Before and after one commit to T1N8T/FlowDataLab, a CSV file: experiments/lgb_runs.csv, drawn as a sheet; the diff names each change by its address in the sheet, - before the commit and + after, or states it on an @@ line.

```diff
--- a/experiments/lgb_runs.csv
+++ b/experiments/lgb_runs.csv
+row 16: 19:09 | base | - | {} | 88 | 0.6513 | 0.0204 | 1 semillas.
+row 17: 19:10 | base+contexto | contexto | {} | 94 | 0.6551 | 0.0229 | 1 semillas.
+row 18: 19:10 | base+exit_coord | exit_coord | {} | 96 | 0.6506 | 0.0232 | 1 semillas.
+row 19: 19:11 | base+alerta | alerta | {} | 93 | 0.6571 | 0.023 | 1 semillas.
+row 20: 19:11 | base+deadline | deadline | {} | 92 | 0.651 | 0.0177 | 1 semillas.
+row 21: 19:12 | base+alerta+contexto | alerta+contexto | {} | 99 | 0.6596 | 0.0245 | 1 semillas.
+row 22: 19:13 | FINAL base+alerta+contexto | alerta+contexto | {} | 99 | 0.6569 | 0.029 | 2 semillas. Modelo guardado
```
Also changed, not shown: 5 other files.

* [Task goal]
The full set of records above is to be printed again verbatim.

* [Answer to this exercise]
Before and after one commit to T1N8T/FlowDataLab, a CSV file: experiments/lgb_runs.csv, drawn as a sheet; the diff names each change by its address in the sheet, - before the commit and + after, or states it on an @@ line.

```diff
--- a/experiments/lgb_runs.csv
+++ b/experiments/lgb_runs.csv
+row 16: 19:09 | base | - | {} | 88 | 0.6513 | 0.0204 | 1 semillas.
+row 17: 19:10 | base+contexto | contexto | {} | 94 | 0.6551 | 0.0229 | 1 semillas.
+row 18: 19:10 | base+exit_coord | exit_coord | {} | 96 | 0.6506 | 0.0232 | 1 semillas.
+row 19: 19:11 | base+alerta | alerta | {} | 93 | 0.6571 | 0.023 | 1 semillas.
+row 20: 19:11 | base+deadline | deadline | {} | 92 | 0.651 | 0.0177 | 1 semillas.
+row 21: 19:12 | base+alerta+contexto | alerta+contexto | {} | 99 | 0.6596 | 0.0245 | 1 semillas.
+row 22: 19:13 | FINAL base+alerta+contexto | alerta+contexto | {} | 99 | 0.6569 | 0.029 | 2 semillas. Modelo guardado
```
Also changed, not shown: 5 other files.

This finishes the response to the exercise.